::: ENTRIES PROVIDED
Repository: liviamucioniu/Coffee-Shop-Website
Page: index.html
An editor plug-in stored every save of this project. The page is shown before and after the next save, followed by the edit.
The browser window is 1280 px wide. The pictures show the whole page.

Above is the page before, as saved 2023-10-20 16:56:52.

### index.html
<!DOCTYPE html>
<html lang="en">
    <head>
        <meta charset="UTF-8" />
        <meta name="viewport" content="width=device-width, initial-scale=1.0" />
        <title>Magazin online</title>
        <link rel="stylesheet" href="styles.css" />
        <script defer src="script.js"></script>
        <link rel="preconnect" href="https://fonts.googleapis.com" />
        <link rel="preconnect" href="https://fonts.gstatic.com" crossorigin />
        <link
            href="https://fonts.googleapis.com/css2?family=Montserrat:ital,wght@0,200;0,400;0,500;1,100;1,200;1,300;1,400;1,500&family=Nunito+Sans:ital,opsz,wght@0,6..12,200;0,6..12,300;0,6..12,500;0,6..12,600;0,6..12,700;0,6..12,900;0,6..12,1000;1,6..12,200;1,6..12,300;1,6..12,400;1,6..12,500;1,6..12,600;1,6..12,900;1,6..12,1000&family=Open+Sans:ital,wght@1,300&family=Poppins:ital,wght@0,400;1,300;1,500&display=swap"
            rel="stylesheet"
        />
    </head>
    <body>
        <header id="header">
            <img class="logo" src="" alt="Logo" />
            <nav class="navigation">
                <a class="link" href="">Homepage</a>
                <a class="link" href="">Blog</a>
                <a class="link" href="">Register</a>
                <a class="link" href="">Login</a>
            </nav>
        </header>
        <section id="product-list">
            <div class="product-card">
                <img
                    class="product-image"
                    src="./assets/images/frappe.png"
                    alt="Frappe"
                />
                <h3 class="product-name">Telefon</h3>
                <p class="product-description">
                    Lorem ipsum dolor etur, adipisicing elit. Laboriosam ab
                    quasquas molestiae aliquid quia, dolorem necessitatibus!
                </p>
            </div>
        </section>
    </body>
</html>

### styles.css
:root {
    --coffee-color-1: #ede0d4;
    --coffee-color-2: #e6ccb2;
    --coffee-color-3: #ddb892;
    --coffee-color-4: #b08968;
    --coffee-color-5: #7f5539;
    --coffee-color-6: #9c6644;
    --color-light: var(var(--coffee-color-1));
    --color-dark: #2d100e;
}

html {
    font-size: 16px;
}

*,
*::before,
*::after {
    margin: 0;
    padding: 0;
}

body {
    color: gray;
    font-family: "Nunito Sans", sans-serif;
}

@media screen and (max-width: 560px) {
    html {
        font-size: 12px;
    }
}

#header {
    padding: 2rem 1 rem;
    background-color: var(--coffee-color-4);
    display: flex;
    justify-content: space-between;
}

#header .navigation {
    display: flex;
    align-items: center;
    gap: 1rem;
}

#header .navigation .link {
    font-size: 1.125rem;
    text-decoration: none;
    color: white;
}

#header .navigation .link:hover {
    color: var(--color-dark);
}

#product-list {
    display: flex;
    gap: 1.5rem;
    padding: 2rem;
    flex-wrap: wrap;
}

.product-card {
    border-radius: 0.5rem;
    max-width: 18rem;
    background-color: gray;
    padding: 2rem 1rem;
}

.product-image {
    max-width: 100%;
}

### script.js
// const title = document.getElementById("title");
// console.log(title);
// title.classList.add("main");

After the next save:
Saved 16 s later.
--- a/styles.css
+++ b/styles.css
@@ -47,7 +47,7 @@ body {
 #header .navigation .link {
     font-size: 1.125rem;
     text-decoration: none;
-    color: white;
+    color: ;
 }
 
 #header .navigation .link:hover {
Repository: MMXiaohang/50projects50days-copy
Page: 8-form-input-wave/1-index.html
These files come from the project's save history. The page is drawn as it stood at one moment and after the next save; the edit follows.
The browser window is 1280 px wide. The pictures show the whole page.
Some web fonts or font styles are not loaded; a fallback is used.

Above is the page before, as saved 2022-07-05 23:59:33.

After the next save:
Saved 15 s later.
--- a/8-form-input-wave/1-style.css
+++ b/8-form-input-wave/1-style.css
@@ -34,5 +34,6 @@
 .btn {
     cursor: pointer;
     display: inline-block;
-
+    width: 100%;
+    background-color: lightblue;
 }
::::::
::: ENTRIES PROVIDED
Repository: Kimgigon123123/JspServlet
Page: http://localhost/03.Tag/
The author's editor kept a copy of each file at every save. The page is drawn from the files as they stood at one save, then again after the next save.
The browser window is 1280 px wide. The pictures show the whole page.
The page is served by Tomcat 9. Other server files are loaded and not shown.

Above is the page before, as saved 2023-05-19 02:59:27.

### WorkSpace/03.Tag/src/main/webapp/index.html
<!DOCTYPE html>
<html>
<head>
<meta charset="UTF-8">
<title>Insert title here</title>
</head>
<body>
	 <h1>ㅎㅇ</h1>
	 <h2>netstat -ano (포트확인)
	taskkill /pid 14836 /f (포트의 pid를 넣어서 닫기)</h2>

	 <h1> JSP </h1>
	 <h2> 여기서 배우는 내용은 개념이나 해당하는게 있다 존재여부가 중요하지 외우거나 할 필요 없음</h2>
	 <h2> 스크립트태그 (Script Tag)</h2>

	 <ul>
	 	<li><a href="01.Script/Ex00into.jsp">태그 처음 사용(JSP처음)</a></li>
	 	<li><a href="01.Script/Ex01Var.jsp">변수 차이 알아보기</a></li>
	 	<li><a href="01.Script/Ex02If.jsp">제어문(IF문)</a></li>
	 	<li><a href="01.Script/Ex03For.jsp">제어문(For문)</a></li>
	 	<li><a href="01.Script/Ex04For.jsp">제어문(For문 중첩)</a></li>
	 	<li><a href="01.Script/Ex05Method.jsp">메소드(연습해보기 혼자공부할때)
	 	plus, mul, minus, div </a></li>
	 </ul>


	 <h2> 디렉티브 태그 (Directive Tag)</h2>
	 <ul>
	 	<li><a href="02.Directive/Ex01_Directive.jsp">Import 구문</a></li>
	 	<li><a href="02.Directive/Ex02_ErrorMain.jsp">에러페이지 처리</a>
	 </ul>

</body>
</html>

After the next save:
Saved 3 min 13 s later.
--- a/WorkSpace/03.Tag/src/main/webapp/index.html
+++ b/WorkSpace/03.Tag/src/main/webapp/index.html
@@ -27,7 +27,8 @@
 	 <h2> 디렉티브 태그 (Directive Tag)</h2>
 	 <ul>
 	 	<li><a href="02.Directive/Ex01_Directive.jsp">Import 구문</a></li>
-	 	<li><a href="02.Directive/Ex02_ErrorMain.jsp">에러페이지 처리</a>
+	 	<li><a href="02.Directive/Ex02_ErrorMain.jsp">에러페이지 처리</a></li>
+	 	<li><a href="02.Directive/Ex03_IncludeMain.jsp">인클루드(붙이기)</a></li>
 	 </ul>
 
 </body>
::::::
::: ENTRIES PROVIDED
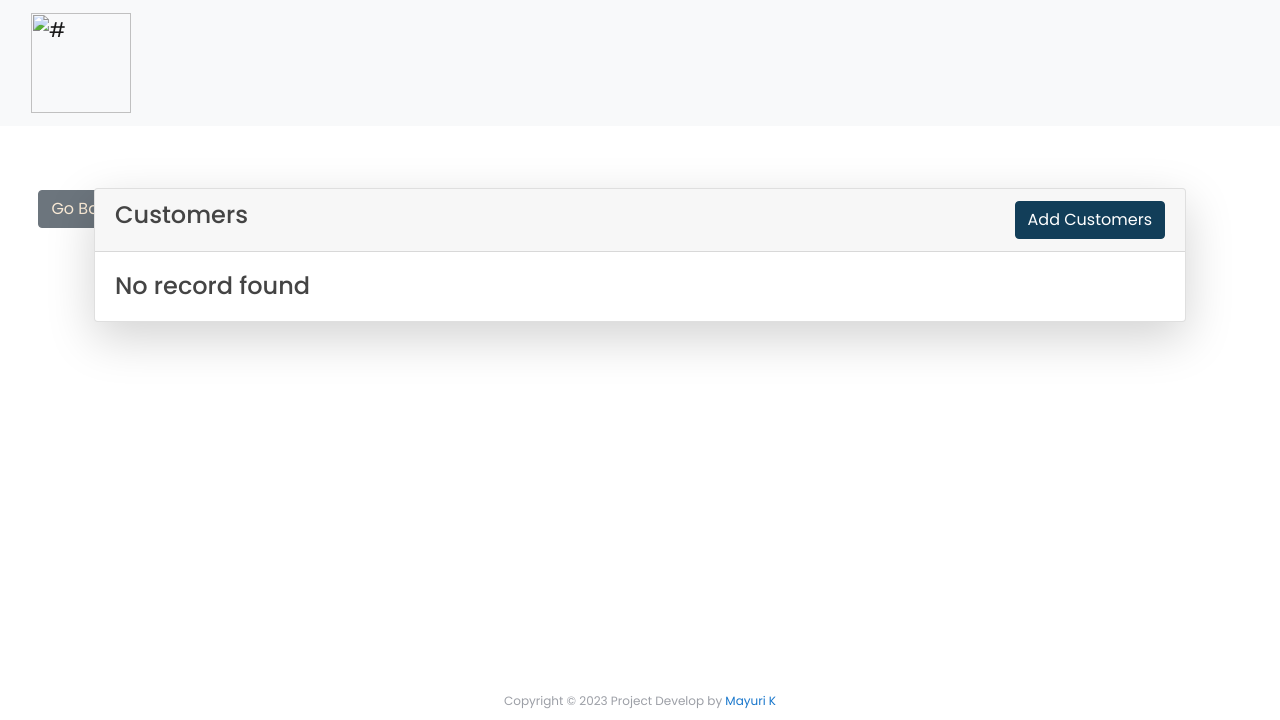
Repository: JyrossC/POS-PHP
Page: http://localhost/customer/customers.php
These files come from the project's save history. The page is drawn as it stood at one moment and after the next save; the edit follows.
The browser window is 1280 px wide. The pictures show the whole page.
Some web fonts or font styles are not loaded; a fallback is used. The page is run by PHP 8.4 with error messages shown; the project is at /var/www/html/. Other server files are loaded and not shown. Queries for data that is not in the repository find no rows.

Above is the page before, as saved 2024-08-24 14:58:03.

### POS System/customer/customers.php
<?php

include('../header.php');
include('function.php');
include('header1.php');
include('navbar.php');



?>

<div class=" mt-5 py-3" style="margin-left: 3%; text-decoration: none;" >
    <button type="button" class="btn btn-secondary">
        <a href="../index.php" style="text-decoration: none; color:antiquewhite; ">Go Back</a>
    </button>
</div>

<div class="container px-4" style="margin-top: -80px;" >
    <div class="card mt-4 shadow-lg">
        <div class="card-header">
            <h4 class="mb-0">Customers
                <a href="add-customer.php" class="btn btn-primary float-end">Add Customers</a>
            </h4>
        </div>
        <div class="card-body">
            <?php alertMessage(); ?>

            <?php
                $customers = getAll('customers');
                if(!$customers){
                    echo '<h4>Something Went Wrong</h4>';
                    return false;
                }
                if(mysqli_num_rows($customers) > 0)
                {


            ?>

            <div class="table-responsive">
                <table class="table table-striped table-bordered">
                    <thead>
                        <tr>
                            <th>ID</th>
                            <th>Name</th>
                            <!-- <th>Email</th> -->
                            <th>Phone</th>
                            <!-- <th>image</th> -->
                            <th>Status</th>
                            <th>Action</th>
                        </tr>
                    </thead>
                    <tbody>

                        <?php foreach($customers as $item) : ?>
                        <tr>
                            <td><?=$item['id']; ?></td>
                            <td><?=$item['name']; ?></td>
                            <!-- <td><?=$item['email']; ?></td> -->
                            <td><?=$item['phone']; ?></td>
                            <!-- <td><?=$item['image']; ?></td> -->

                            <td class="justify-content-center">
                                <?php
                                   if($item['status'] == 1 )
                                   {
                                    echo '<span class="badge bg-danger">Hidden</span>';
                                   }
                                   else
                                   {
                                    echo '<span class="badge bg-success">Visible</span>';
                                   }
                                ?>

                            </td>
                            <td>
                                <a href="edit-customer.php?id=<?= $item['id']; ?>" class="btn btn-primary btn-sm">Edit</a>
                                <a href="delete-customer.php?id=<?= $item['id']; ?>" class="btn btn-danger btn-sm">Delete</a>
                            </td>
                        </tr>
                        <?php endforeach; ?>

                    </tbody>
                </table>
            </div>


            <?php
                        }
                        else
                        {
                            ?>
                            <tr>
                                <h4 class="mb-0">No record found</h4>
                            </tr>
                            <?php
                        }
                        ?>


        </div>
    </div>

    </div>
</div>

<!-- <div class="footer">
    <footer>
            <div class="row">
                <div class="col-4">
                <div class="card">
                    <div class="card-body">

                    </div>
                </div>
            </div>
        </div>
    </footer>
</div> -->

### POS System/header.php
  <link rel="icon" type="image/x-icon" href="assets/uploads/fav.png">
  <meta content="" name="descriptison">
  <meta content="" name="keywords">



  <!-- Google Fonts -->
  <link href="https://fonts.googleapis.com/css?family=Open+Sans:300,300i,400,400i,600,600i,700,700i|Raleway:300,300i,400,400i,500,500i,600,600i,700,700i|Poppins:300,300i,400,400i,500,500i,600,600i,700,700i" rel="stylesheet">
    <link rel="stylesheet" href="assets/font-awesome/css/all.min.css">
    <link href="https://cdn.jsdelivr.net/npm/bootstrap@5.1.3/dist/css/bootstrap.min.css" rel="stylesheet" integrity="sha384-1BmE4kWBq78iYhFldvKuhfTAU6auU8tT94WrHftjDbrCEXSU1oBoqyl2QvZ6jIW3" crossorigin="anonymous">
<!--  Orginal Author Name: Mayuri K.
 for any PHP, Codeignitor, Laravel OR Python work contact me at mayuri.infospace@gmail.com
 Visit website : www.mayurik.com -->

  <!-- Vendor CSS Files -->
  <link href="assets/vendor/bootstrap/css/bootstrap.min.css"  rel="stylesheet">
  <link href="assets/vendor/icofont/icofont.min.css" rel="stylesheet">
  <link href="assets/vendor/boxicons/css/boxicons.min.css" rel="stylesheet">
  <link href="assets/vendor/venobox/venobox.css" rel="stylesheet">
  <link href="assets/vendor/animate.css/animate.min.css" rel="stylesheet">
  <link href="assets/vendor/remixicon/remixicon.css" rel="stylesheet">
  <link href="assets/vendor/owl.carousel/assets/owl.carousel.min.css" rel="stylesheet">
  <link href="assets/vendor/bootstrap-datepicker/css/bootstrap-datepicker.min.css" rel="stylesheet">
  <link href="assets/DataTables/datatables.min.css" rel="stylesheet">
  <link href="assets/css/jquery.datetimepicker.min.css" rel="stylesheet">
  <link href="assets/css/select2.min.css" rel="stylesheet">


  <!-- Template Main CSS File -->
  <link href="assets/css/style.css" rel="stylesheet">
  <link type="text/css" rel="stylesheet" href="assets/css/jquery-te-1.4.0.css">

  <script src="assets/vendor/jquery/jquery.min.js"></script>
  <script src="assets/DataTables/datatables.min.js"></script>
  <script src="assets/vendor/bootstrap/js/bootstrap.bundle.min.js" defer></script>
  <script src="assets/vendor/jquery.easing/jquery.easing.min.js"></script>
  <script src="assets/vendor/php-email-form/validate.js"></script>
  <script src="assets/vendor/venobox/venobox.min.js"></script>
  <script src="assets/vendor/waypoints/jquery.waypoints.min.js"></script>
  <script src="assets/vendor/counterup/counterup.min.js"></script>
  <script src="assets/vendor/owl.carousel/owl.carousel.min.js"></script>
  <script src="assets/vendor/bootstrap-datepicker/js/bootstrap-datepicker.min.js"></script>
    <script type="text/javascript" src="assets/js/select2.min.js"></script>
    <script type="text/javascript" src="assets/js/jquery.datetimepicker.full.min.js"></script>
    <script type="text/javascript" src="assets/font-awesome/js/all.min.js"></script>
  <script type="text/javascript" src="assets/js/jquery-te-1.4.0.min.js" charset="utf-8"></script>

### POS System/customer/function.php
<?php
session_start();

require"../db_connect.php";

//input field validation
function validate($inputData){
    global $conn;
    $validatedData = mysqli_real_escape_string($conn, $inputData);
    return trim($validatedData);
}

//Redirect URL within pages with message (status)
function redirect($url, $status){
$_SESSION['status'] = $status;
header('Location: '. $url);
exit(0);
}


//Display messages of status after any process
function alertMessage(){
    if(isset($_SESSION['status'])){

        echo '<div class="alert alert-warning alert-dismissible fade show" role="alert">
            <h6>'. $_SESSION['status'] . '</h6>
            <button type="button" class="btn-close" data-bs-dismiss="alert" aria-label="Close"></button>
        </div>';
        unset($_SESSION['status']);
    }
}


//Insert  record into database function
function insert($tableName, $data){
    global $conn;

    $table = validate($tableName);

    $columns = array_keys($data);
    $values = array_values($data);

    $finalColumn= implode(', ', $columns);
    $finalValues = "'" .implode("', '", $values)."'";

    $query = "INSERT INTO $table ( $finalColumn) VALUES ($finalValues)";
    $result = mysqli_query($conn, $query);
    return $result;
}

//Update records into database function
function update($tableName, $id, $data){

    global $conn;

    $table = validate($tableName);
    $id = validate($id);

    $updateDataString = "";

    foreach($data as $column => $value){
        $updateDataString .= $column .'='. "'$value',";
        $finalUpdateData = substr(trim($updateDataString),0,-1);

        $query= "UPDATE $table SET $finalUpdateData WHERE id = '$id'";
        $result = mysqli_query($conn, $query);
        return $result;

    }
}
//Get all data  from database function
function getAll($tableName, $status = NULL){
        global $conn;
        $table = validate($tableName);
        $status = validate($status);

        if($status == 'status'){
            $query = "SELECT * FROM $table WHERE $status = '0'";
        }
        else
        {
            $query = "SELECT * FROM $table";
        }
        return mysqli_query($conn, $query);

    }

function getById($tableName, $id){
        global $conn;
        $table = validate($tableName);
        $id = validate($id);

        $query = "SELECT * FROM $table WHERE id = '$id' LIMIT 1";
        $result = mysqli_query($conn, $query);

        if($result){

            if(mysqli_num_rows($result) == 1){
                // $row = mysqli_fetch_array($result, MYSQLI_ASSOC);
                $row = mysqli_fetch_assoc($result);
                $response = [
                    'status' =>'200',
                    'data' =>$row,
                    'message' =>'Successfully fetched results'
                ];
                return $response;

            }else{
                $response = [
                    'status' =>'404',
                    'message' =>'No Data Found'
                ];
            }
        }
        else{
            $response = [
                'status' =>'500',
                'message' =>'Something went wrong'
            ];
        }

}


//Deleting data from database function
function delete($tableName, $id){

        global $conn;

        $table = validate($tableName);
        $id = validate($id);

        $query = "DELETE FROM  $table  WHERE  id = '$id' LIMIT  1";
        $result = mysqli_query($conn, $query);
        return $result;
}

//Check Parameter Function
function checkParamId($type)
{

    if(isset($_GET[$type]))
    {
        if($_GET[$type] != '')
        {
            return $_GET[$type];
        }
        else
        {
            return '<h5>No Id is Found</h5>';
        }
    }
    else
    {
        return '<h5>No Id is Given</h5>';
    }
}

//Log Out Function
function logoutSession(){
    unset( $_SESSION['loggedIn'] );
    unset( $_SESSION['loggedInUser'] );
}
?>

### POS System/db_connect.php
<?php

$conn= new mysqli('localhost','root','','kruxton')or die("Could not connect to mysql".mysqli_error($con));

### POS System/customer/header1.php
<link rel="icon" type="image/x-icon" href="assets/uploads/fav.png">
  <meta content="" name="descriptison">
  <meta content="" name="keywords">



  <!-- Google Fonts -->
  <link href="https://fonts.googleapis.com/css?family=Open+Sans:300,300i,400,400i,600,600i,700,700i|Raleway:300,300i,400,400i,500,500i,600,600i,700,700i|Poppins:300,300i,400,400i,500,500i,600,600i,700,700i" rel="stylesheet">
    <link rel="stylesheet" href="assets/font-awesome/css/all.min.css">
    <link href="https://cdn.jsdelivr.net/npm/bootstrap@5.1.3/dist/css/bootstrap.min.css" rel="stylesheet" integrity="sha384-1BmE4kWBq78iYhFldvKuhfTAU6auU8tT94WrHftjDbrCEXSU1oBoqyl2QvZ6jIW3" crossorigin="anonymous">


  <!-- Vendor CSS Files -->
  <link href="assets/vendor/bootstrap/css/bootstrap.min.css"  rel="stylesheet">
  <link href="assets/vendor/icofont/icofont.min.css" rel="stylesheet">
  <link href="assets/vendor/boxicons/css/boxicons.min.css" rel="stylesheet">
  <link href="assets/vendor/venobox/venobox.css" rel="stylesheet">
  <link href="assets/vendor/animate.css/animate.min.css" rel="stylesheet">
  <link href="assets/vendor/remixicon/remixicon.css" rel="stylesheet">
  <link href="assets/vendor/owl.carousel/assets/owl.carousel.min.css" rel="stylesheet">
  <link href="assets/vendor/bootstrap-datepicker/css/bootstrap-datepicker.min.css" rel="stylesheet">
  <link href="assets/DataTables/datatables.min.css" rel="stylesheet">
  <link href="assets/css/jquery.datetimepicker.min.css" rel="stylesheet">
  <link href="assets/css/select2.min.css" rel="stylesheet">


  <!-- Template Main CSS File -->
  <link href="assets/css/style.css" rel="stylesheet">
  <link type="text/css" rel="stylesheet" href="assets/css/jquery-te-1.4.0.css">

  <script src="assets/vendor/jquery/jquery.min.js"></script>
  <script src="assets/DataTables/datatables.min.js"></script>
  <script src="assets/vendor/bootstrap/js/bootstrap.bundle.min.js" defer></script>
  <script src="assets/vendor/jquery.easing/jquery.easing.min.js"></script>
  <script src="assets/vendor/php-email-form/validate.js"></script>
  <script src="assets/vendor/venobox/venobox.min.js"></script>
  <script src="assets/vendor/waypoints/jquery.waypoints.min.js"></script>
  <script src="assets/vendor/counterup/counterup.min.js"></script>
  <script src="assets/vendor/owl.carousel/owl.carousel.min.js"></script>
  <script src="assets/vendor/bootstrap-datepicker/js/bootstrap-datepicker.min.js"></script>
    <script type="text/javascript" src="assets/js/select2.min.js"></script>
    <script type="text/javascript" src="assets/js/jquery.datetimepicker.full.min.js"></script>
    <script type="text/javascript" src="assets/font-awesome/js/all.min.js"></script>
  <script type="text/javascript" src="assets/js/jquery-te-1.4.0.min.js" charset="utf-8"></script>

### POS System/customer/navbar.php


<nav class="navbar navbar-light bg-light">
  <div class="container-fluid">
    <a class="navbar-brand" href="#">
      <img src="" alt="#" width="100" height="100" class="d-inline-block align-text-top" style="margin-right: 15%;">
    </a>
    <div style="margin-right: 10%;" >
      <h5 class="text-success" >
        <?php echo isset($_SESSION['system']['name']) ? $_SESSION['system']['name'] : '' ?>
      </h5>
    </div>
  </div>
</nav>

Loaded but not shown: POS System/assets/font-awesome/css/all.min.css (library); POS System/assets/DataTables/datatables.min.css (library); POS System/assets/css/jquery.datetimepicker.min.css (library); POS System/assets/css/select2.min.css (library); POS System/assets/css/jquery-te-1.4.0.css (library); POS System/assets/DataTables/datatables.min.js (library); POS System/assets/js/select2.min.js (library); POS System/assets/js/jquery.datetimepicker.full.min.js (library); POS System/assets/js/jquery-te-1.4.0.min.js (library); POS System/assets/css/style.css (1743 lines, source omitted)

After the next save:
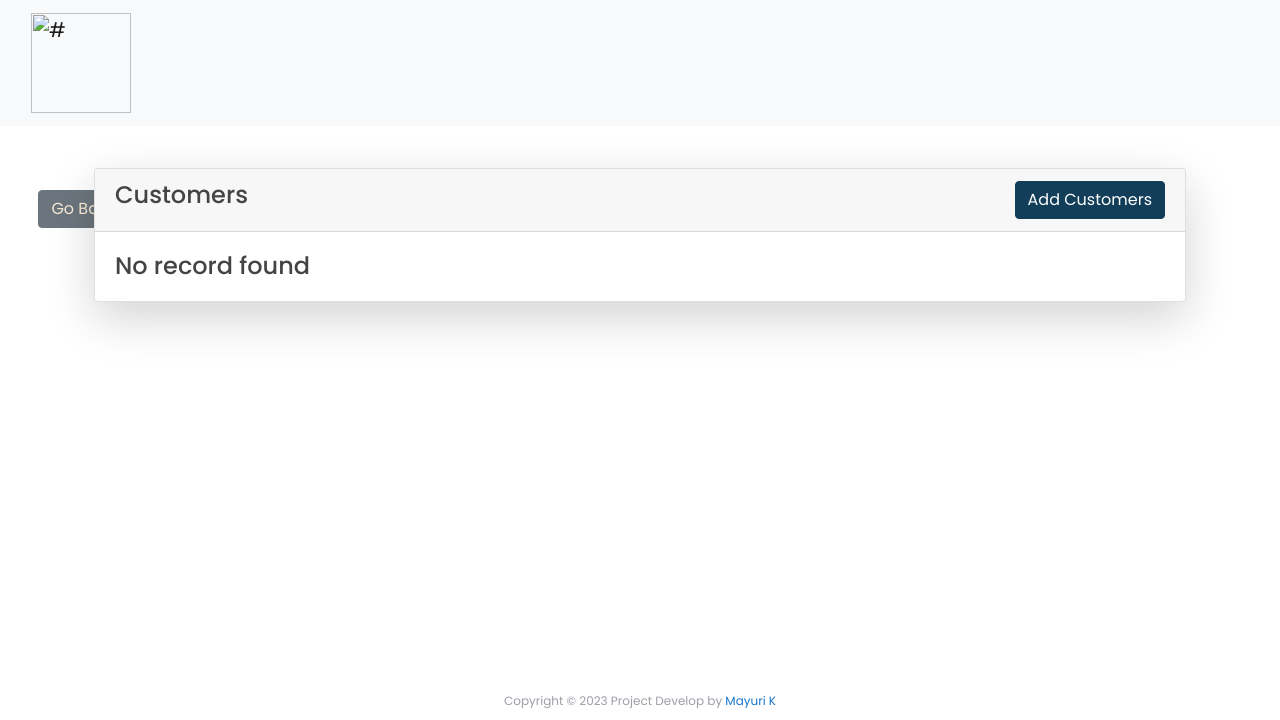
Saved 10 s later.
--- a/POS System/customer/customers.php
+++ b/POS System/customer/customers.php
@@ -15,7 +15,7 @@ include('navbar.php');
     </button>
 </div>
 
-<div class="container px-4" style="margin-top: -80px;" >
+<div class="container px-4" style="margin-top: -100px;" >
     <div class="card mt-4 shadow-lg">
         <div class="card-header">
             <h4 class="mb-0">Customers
::::::
__BRIEF__: Lines above that have "wave": copy each of them.

__RESULT FOR THIS TASK__:
Page: 8-form-input-wave/1-index.html
--- a/8-form-input-wave/1-style.css
+++ b/8-form-input-wave/1-style.css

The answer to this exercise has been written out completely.